┌────────

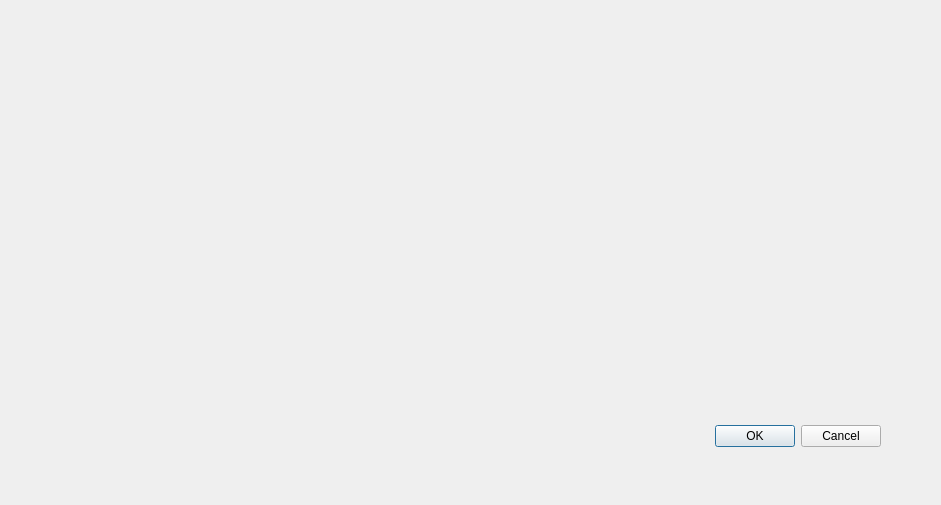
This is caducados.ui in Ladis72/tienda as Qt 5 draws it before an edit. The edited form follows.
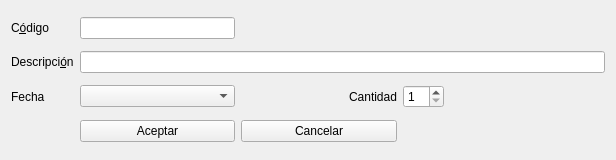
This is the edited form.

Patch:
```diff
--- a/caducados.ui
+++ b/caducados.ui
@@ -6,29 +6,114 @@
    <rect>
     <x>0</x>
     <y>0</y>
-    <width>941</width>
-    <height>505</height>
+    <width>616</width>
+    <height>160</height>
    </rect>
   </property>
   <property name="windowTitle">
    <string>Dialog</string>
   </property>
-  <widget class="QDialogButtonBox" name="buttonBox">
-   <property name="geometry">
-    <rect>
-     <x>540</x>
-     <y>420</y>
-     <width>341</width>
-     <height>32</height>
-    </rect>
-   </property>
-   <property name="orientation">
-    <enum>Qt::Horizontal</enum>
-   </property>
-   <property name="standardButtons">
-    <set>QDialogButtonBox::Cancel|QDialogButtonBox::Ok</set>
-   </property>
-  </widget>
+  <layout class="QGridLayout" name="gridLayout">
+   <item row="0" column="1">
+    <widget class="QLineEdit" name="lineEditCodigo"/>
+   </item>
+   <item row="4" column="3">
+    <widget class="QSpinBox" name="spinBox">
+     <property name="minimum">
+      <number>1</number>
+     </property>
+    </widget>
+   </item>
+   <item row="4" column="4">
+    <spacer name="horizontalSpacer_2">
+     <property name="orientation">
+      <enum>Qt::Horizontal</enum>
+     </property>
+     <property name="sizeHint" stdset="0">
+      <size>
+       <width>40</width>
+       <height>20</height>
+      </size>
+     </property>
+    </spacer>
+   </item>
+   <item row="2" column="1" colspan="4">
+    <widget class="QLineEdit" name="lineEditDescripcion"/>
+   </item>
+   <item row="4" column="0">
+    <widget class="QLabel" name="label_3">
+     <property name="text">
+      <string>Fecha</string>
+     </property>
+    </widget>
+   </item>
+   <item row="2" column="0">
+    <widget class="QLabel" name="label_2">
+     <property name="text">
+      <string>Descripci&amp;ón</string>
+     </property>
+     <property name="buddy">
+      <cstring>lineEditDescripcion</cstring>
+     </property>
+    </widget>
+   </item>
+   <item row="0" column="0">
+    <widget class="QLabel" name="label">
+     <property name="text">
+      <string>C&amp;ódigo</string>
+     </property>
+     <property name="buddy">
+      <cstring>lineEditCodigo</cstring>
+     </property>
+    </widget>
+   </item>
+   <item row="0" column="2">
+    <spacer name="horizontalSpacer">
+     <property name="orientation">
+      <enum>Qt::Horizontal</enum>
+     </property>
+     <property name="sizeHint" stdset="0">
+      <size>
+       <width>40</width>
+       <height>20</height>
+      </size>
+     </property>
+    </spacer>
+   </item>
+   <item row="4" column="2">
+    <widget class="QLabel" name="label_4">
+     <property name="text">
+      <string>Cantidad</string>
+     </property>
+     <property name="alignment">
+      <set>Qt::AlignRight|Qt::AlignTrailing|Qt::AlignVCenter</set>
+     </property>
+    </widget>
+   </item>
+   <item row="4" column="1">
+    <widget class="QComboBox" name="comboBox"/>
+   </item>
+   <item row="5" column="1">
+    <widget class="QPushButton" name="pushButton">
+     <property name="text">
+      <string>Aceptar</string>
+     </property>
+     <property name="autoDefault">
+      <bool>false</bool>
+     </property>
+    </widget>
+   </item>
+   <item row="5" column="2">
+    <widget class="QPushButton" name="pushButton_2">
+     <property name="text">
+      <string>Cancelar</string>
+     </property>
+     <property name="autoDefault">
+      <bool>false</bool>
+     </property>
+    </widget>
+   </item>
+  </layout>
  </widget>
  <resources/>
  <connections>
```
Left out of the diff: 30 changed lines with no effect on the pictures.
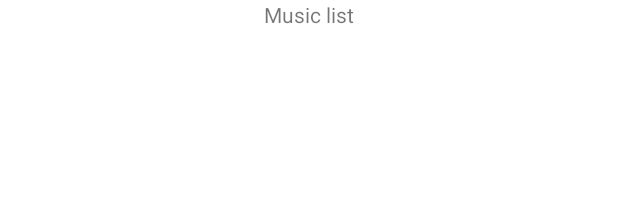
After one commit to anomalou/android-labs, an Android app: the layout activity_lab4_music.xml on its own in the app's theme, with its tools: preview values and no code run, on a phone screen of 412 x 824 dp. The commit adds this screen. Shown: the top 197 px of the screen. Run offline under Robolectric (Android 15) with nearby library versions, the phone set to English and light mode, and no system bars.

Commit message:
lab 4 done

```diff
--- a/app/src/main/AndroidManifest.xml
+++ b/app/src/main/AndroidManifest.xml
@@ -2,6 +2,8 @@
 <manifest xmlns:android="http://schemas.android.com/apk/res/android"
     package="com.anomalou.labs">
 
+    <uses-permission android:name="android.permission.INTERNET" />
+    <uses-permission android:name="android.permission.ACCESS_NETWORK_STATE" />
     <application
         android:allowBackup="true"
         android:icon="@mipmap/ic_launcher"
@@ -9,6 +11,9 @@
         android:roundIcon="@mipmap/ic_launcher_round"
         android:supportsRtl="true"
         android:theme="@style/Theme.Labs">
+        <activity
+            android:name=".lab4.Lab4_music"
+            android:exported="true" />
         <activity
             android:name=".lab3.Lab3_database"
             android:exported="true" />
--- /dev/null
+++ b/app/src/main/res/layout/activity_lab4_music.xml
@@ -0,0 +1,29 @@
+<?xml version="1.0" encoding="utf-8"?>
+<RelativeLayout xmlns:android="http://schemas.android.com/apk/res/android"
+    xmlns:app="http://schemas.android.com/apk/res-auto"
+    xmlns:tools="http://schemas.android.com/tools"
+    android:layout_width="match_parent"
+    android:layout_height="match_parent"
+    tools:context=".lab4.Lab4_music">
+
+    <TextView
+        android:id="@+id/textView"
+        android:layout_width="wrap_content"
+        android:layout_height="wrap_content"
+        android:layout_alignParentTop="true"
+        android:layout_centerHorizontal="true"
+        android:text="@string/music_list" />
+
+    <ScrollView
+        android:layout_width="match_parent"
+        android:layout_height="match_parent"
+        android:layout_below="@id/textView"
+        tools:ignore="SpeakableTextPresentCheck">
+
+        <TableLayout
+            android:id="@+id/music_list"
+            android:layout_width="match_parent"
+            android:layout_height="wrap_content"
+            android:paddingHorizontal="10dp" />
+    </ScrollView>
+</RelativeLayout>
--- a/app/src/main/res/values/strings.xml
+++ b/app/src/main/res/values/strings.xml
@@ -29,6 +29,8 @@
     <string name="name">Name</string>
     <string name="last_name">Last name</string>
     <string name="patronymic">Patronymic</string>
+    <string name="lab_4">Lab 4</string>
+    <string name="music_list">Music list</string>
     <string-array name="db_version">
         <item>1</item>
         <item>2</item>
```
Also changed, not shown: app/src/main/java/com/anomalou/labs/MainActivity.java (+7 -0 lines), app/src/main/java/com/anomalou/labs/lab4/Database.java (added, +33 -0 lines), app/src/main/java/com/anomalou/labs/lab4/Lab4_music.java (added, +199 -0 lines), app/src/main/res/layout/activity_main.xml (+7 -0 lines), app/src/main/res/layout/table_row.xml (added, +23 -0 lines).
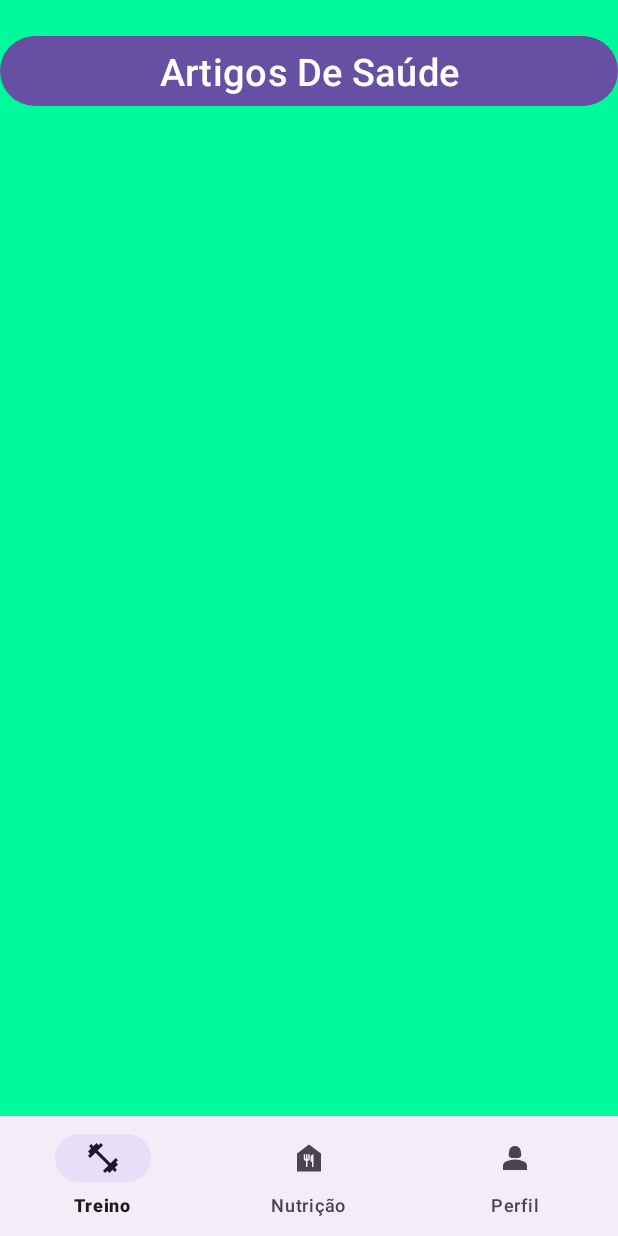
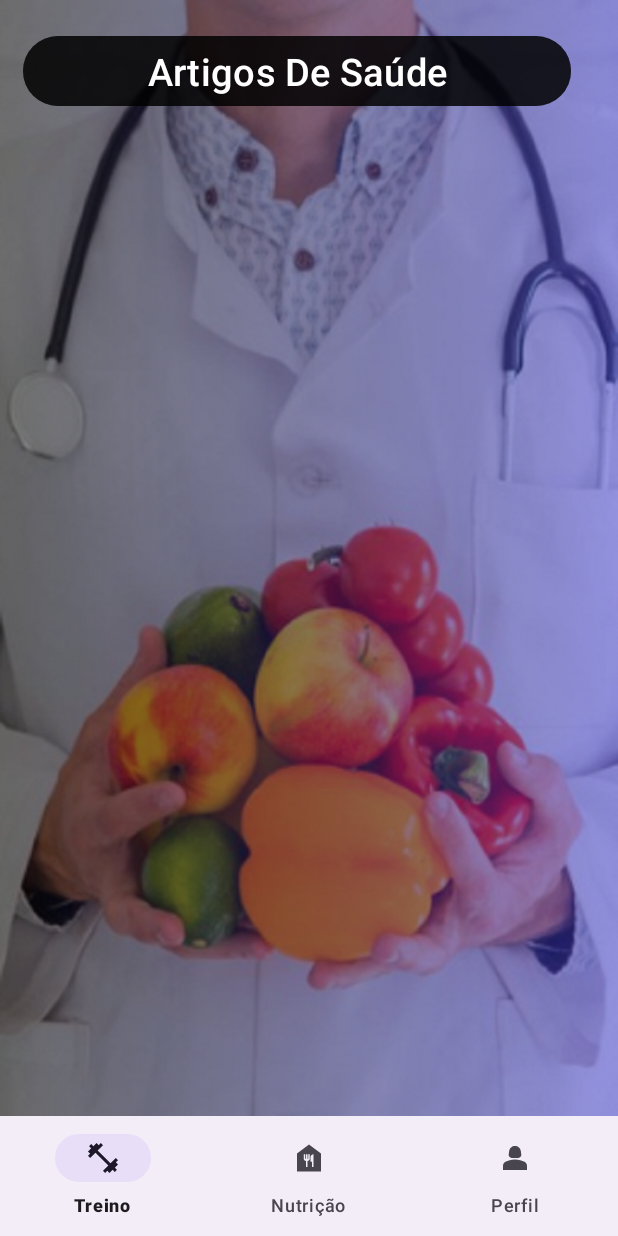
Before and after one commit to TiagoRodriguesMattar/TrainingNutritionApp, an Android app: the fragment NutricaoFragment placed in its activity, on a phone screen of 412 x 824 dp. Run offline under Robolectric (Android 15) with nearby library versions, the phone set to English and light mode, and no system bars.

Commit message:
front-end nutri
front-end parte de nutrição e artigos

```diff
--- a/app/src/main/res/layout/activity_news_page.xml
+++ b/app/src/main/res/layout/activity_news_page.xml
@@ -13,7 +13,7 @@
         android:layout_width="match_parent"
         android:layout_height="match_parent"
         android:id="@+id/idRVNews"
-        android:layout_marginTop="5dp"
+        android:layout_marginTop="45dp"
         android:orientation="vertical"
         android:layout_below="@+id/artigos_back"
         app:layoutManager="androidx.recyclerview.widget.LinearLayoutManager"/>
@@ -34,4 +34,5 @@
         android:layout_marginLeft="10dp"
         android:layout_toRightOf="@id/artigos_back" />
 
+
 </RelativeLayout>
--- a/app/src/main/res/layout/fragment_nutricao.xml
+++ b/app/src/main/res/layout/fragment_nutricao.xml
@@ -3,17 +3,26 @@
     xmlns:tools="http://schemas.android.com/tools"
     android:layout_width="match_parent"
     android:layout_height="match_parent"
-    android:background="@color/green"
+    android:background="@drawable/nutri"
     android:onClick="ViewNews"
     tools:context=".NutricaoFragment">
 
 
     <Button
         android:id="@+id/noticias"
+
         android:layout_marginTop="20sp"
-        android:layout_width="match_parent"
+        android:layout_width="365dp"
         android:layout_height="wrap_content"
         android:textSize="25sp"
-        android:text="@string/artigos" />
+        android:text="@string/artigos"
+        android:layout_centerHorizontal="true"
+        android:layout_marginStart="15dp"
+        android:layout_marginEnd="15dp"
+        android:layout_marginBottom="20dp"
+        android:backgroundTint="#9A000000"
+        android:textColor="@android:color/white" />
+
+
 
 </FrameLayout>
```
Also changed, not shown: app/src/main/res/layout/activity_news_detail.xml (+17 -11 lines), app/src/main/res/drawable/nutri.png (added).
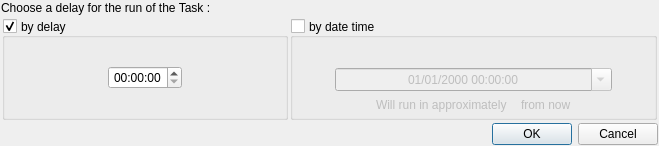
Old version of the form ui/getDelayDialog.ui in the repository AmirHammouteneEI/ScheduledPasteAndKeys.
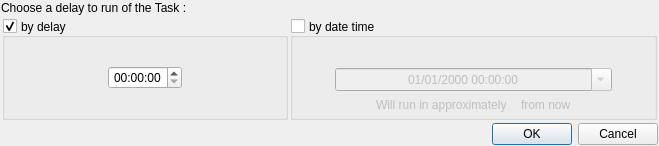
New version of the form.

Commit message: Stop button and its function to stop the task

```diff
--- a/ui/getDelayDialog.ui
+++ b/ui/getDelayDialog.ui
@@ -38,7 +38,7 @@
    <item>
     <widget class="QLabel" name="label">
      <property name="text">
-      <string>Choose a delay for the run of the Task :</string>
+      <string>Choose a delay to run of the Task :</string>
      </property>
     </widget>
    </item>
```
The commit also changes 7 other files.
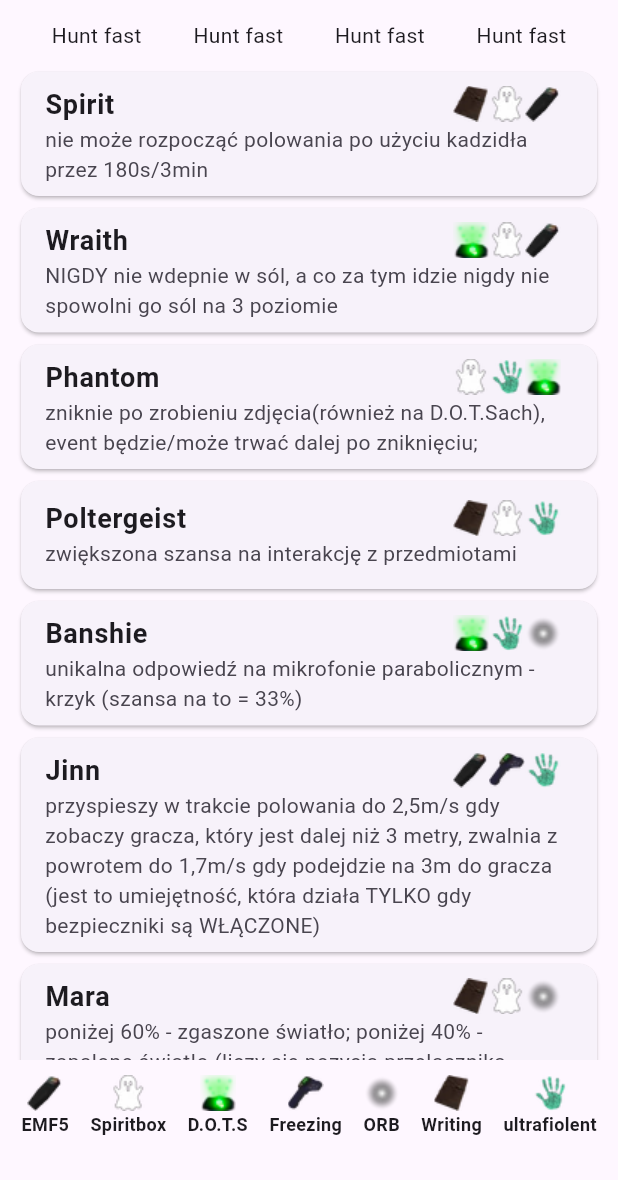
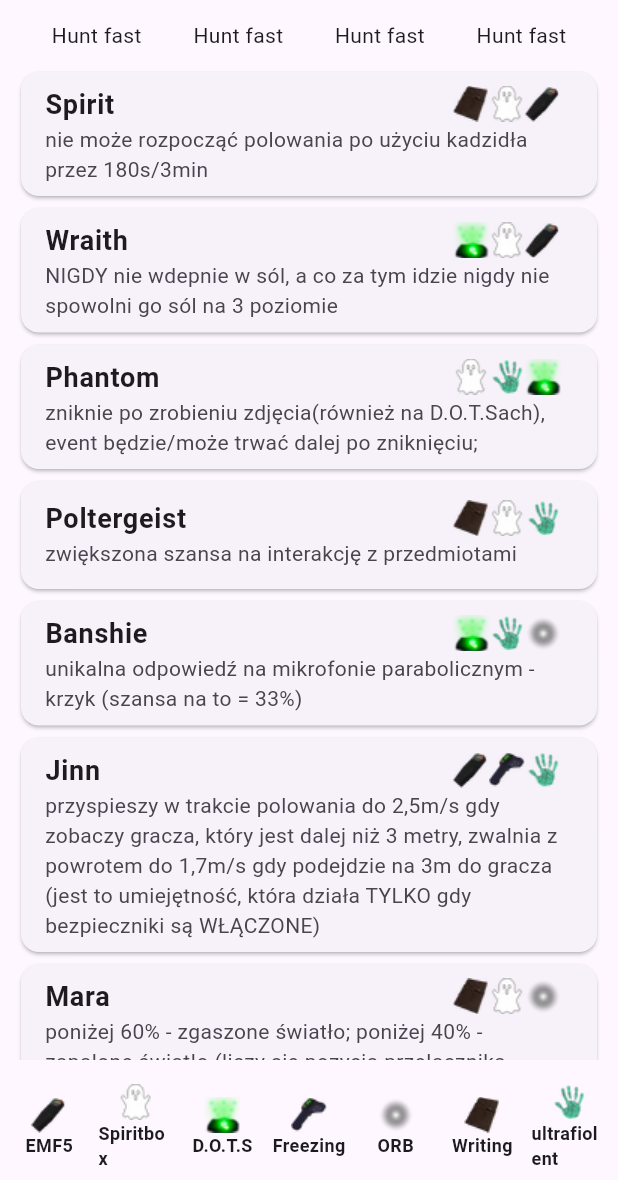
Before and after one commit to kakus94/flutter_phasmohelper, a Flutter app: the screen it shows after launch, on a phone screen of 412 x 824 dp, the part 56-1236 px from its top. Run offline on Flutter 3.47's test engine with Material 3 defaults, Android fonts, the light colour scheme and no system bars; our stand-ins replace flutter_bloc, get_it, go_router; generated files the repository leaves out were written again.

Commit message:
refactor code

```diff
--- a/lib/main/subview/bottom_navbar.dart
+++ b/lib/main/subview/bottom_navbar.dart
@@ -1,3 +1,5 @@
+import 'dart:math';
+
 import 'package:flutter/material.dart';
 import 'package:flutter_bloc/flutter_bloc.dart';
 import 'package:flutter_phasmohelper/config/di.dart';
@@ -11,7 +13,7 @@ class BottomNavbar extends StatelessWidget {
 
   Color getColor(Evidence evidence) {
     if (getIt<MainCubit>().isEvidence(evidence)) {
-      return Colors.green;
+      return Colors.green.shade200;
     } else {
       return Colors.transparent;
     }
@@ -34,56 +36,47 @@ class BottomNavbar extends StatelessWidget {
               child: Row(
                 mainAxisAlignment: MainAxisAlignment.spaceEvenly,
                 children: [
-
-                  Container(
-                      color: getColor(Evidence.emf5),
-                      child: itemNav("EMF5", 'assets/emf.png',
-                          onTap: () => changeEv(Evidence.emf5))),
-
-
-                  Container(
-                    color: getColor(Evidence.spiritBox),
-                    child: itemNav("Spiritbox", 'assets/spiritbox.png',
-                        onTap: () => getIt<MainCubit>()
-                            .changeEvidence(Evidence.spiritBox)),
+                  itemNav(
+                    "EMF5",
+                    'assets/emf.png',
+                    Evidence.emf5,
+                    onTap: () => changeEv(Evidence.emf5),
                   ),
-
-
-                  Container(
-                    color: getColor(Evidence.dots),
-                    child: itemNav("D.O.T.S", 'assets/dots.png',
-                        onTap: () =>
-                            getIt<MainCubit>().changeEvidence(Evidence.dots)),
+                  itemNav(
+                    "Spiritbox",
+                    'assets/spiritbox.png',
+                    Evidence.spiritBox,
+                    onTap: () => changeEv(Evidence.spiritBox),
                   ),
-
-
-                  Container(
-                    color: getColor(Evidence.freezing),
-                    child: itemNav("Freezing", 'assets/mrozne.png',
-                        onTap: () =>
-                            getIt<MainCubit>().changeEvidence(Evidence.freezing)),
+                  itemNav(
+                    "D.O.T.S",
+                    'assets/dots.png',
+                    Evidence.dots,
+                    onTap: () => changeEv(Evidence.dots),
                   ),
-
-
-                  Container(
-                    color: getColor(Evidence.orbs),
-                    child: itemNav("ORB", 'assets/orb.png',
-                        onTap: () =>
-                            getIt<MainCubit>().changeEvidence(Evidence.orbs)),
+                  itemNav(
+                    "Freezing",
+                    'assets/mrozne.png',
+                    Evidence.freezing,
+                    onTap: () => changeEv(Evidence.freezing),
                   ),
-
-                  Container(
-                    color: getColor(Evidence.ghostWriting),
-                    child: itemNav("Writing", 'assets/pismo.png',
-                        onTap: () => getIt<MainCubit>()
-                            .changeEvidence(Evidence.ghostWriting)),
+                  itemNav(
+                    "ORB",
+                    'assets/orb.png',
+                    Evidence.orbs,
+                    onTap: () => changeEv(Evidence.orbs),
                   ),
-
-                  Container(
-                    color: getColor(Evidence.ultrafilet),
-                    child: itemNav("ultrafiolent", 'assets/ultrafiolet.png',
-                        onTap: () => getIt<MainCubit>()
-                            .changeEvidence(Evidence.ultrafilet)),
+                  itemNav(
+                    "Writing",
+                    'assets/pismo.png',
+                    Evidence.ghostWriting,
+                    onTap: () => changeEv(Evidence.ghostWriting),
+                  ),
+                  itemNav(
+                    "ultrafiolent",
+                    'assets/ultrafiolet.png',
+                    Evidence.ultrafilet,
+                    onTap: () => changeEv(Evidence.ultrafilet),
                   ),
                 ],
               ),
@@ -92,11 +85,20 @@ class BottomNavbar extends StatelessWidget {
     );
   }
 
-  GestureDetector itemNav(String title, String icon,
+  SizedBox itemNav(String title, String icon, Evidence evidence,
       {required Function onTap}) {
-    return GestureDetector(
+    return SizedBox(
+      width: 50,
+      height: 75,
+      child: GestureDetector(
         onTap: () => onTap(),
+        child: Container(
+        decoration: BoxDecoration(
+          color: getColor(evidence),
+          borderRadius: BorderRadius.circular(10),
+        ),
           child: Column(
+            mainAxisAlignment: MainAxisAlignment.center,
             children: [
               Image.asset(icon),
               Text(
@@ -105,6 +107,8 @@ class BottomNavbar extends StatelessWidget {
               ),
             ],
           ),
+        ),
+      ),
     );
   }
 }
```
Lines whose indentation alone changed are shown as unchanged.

└────────

■ WORK TO BE COMPLETED:
Using the data above, return every line that contains the string "http".

■ RESPONSE BOX:
 <manifest xmlns:android="http://schemas.android.com/apk/res/android"
+<RelativeLayout xmlns:android="http://schemas.android.com/apk/res/android"
+    xmlns:app="http://schemas.android.com/apk/res-auto"
+    xmlns:tools="http://schemas.android.com/tools"
     xmlns:tools="http://schemas.android.com/tools"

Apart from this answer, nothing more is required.